Chase had seen the dark underbelly of humanity, and wore the badges to prove it. Nickel-sized bruises dotted his pale face and head, bigger bruises on his tiny torso and abdomen (and it takes a significant amount of force to bruise a resilient little tummy like that). His arms and legs were bruised up too, none of the patterns matching what you'd expect to see with the reported fall into a coffee table and fall down two stairs the family was claiming. But the one that really got me was the 4-inch or so straight indentation across Chase's temple, the one that looked oddly shaped like a broom handle, and was darkening by the minute. And genital bruising, too. For the love of all that's holy, what can an eighteen month old child do to incur that kind of wrath? They'd brought him to the ER because his 'bruises were spreading.' Funny, they have a tendency to do that with continued beatings.

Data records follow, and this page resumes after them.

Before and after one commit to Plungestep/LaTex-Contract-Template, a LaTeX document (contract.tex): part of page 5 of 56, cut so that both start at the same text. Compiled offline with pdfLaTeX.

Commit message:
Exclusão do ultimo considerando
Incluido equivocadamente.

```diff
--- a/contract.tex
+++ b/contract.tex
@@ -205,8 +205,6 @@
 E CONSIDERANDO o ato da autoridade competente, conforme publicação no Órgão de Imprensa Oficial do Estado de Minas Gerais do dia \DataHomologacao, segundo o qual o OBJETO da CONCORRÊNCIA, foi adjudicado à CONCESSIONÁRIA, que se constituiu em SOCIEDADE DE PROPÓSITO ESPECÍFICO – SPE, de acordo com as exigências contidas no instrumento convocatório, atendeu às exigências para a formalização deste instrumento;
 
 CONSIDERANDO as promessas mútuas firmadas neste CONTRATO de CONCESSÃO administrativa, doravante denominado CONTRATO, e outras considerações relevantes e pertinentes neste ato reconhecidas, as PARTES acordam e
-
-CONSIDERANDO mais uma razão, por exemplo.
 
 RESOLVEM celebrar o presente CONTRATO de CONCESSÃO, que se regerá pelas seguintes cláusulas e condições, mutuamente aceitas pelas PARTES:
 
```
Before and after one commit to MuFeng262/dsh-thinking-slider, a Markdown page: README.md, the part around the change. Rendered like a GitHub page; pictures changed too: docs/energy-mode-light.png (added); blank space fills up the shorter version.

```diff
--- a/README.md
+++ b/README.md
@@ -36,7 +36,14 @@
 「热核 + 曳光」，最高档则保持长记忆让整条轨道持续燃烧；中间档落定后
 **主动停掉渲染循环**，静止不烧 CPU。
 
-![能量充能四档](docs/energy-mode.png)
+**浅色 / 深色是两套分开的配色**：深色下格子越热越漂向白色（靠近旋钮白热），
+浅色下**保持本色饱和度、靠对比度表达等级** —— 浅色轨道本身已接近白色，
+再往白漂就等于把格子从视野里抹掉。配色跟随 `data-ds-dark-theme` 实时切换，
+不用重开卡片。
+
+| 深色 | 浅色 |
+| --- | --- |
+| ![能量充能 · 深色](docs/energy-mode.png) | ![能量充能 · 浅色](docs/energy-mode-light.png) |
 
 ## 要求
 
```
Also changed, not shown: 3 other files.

And through it all, his dark eyes watched us. He trusted us as only a child can do, as surely as he trusted whoever it was that had done this to him. Quietly, with barely a whimper each time a needle pierced his soft skin - I had to push out of my mind the fact that this sweet angel was used to pain worse than our IV pokes. He trusted us. Through the painful procedures and the wheeling all over the hospital for xrays and ultrasounds and more xrays, too many strangers' hearts breaking with a single glance and a "who would do this?" shake of the head.

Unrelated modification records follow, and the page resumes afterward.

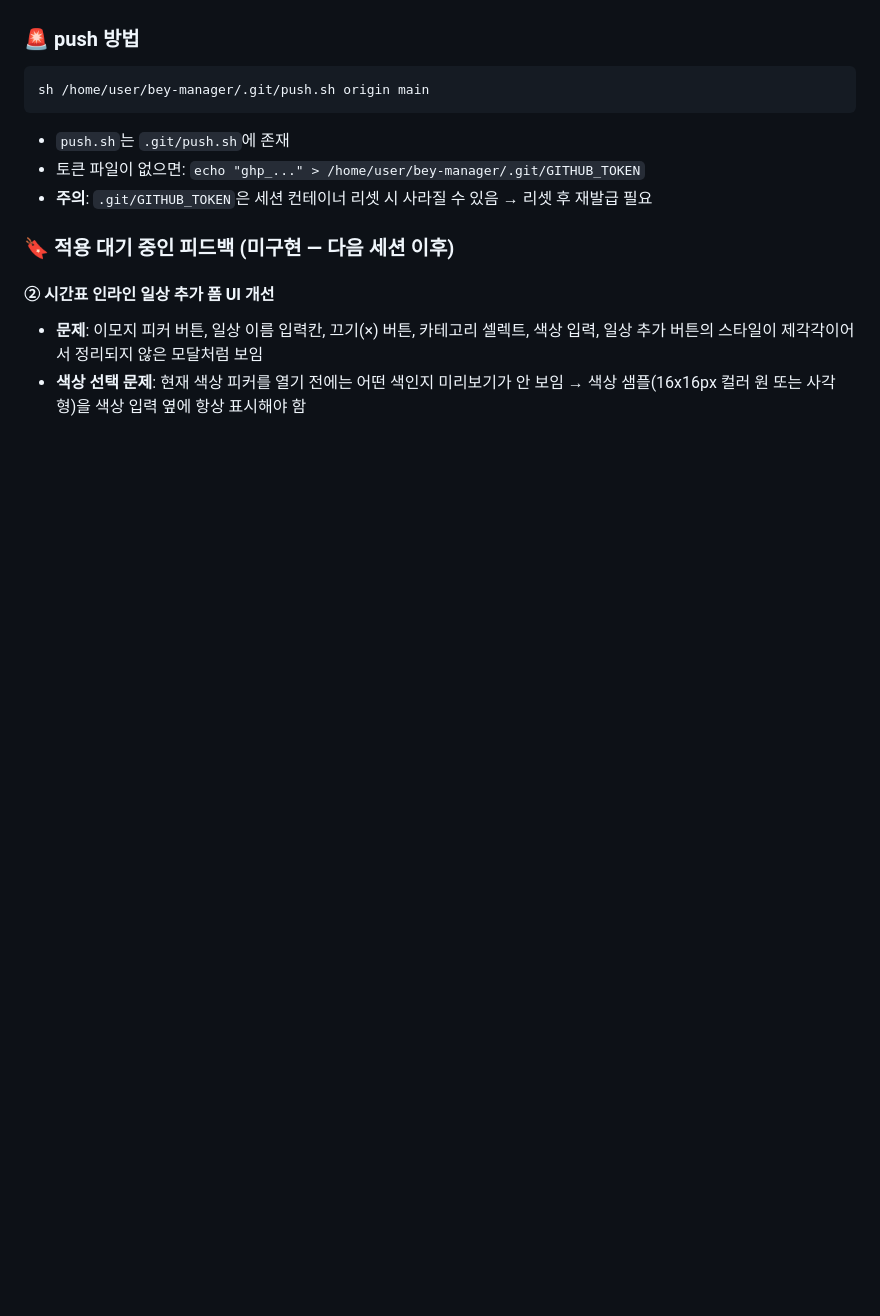
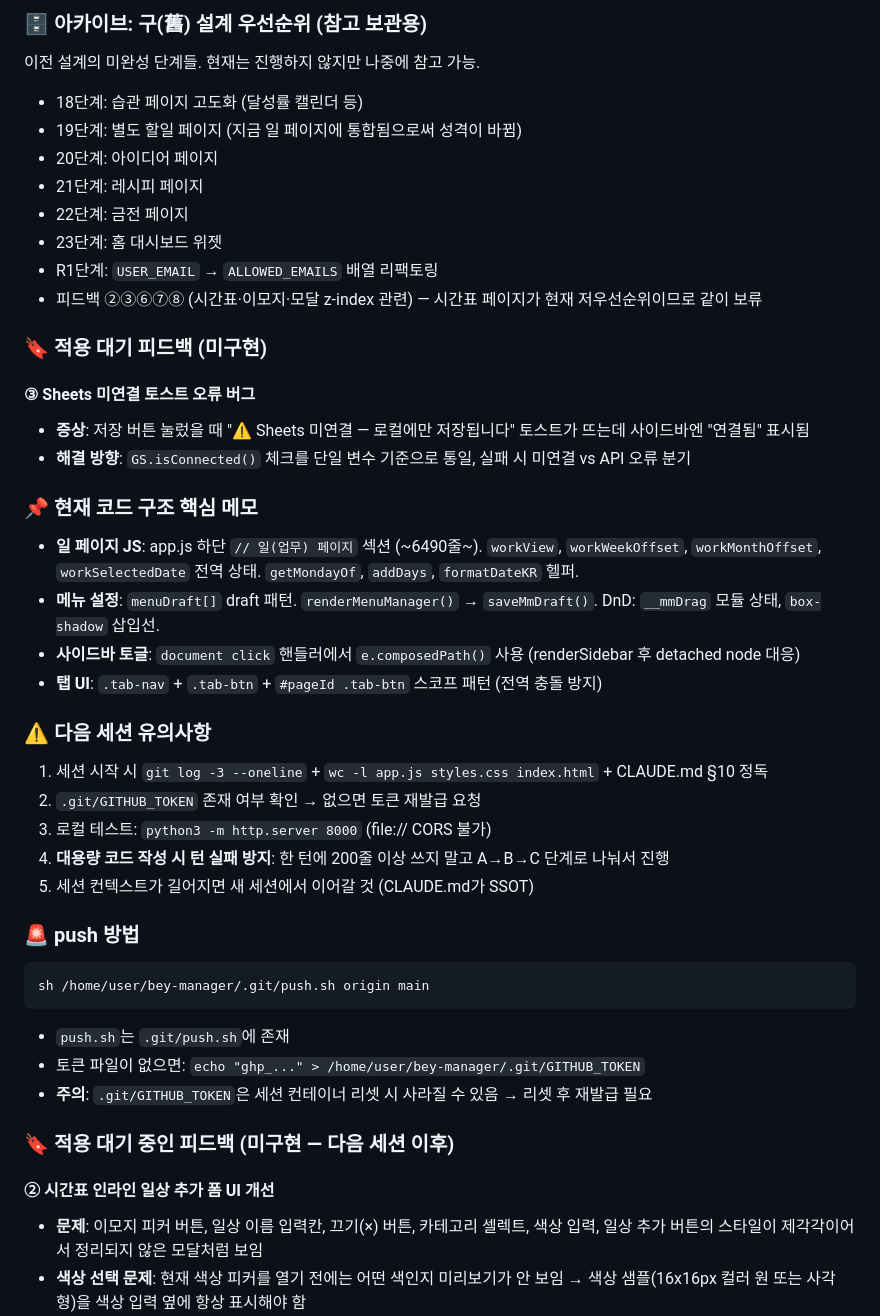
Before and after one commit to beybusiness-bit/bey-manager, a Markdown page: CLAUDE.md, the part around one of its changes. GitHub-like rendering; blank space fills up the shorter version.

```diff
--- a/CLAUDE.md
+++ b/CLAUDE.md
@@ -617,3 +659,36 @@ console.log(JSON.parse(localStorage.getItem('designSettings')));
+### 🗄️ 아카이브: 구(舊) 설계 우선순위 (참고 보관용)
+
+이전 설계의 미완성 단계들. 현재는 진행하지 않지만 나중에 참고 가능.
+
+- 18단계: 습관 페이지 고도화 (달성률 캘린더 등)
+- 19단계: 별도 할일 페이지 (지금 일 페이지에 통합됨으로써 성격이 바뀜)
+- 20단계: 아이디어 페이지
+- 21단계: 레시피 페이지
+- 22단계: 금전 페이지
+- 23단계: 홈 대시보드 위젯
+- R1단계: `USER_EMAIL` → `ALLOWED_EMAILS` 배열 리팩토링
+- 피드백 ②③⑥⑦⑧ (시간표·이모지·모달 z-index 관련) — 시간표 페이지가 현재 저우선순위이므로 같이 보류
+
+### 🔖 적용 대기 피드백 (미구현)
+
+#### ③ Sheets 미연결 토스트 오류 버그
+- **증상**: 저장 버튼 눌렀을 때 "⚠️ Sheets 미연결 — 로컬에만 저장됩니다" 토스트가 뜨는데 사이드바엔 "연결됨" 표시됨
+- **해결 방향**: `GS.isConnected()` 체크를 단일 변수 기준으로 통일, 실패 시 미연결 vs API 오류 분기
+
+### 📌 현재 코드 구조 핵심 메모
+
+- **일 페이지 JS**: app.js 하단 `// 일(업무) 페이지` 섹션 (~6490줄~). `workView`, `workWeekOffset`, `workMonthOffset`, `workSelectedDate` 전역 상태. `getMondayOf`, `addDays`, `formatDateKR` 헬퍼.
+- **메뉴 설정**: `menuDraft[]` draft 패턴. `renderMenuManager()` → `saveMmDraft()`. DnD: `__mmDrag` 모듈 상태, `box-shadow` 삽입선.
+- **사이드바 토글**: `document click` 핸들러에서 `e.composedPath()` 사용 (renderSidebar 후 detached node 대응)
+- **탭 UI**: `.tab-nav` + `.tab-btn` + `#pageId .tab-btn` 스코프 패턴 (전역 충돌 방지)
+
+### ⚠️ 다음 세션 유의사항
+
+1. 세션 시작 시 `git log -3 --oneline` + `wc -l app.js styles.css index.html` + CLAUDE.md §10 정독
+2. `.git/GITHUB_TOKEN` 존재 여부 확인 → 없으면 토큰 재발급 요청
+3. 로컬 테스트: `python3 -m http.server 8000` (file:// CORS 불가)
+4. **대용량 코드 작성 시 턴 실패 방지**: 한 턴에 200줄 이상 쓰지 말고 A→B→C 단계로 나눠서 진행
+5. 세션 컨텍스트가 길어지면 새 세션에서 이어갈 것 (CLAUDE.md가 SSOT)
 
 ### 🚨 push 방법
 
```
Also changed, not shown: other parts of CLAUDE.md (+57 -15 lines).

When the other nurse went home and I took over her assignment, Chase became mine, and his eyes still won't let go of my soul. Through all of the chaos that night, between allowed and disallowed visitors and police officers and investigators and frantic calls for security, I'd slip into the room to check his monitor and lines, and sit on the bed and stroke his cheek and tell him worthless little things like "you're such a good boy," "you're so handsome," "It's gonna be okay, sweet boy," when in fact I knew no such thing. I can do everything in my power when he's my patient, keep visitors away, station guards outside his room, run the show - but while I'm doing that, realize that my pen had better be stronger than my heart, because my documentation could realistically make or break the case. And trying my best to shelve my distrust of a system that may put the kid back in the hands of harm.

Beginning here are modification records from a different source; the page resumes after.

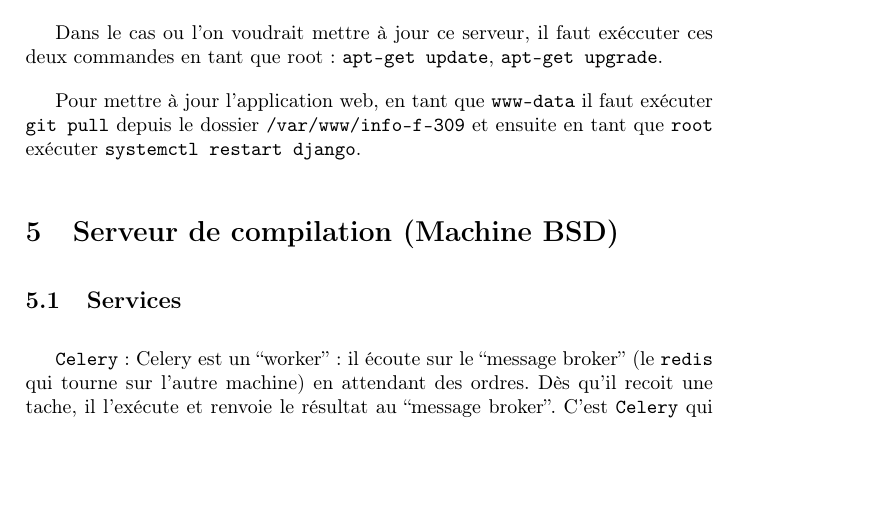
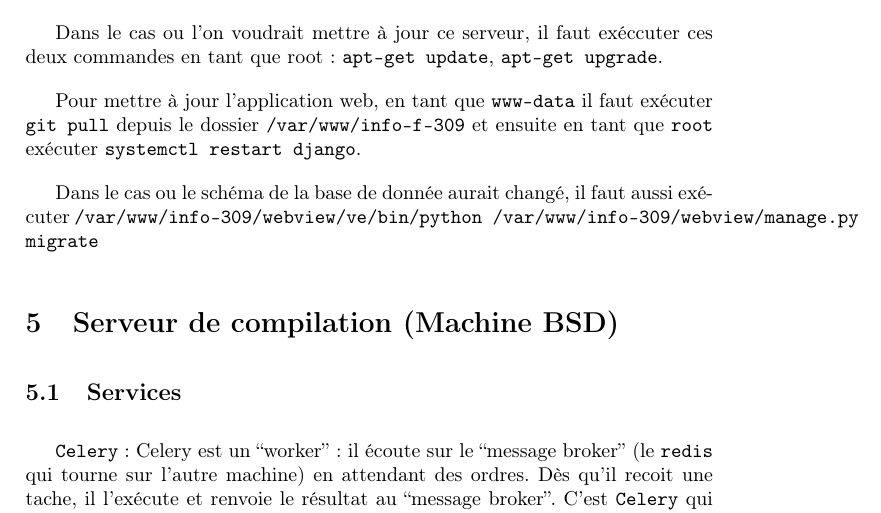
Before and after one commit to C4ptainCrunch/info-f-309, a LaTeX document (rapport/rapport.tex): part of page 4 of 10, cut so that both start at the same text, the shorter picture padded with empty space. Compiled offline with pdfLaTeX.

Commit message:
db upgrade

```diff
--- a/rapport/rapport.tex
+++ b/rapport/rapport.tex
@@ -114,6 +114,9 @@ il faut exéccuter ces deux commandes en tant que root :
 Pour mettre à jour l'application web, en tant que \texttt{www-data}
 il faut exécuter \texttt{git pull} depuis le dossier \texttt{/var/www/info-f-309}
 et ensuite en tant que \texttt{root} exécuter \texttt{systemctl restart django}.
+
+Dans le cas ou le schéma de la base de donnée aurait changé,
+il faut aussi exécuter \texttt{/var/www/info-309/webview/ve/bin/python /var/www/info-309/webview/manage.py migrate}
 
 \section{Serveur de compilation (Machine BSD)}
 \subsection{Services}
```
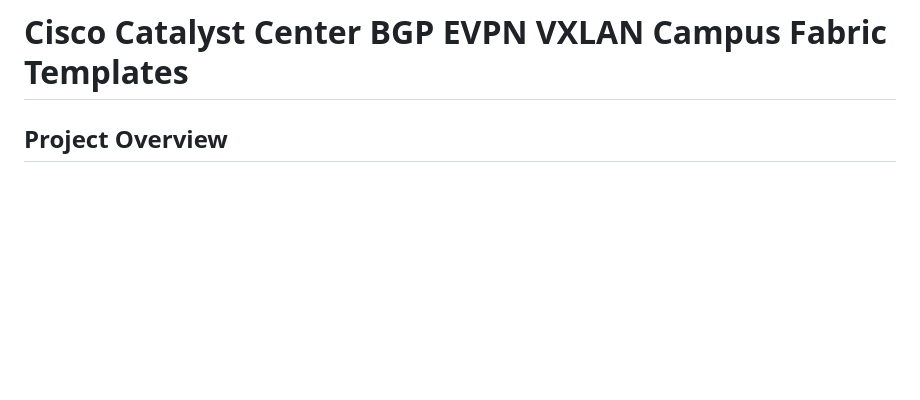
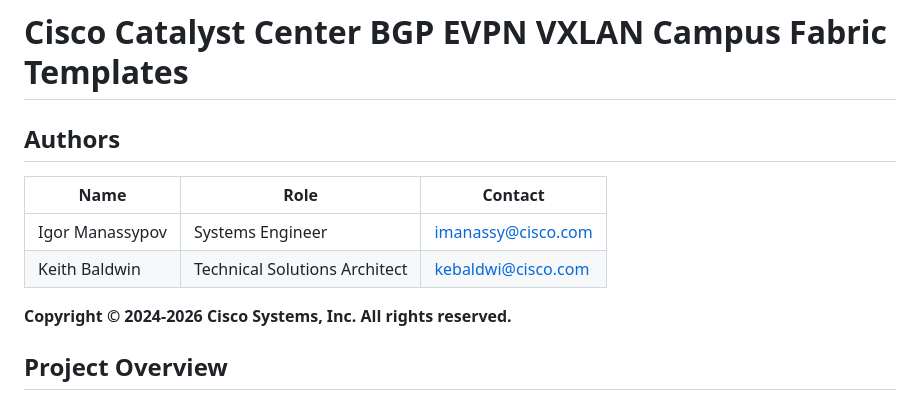
Before and after one commit to imanassypov/CatalystCenter-BGP-EVPN-VXLAN, a Markdown page: README.md, the part around the change. Drawn GitHub-style; blank space fills up the shorter version.

Commit message:
Add Authors section to README with contributor credits

```diff
--- a/README.md
+++ b/README.md
@@ -1,4 +1,13 @@
 # Cisco Catalyst Center BGP EVPN VXLAN Campus Fabric Templates
+
+## Authors
+
+| Name | Role | Contact |
+|------|------|---------|
+| Igor Manassypov | Systems Engineer | imanassy@cisco.com |
+| Keith Baldwin | Technical Solutions Architect | kebaldwi@cisco.com |
+
+**Copyright © 2024-2026 Cisco Systems, Inc. All rights reserved.**
 
 ## Project Overview
 
```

Through the night, as we prepared to admit the child for blunt abdominal trauma and an old arm fracture (blessedly, his head CT was okay), the looks in the watery eyes of my co-workers mirrored my own, as we all agreed this was one of the worst cases of NAT (non-accidental trauma) we'd ever seen. But the eyes that keep haunting me are the accepting, trusting, innocent eyes of that poor little angel. And I hope he never has to feel that kind of pain again. It's gonna be okay, sweet boy.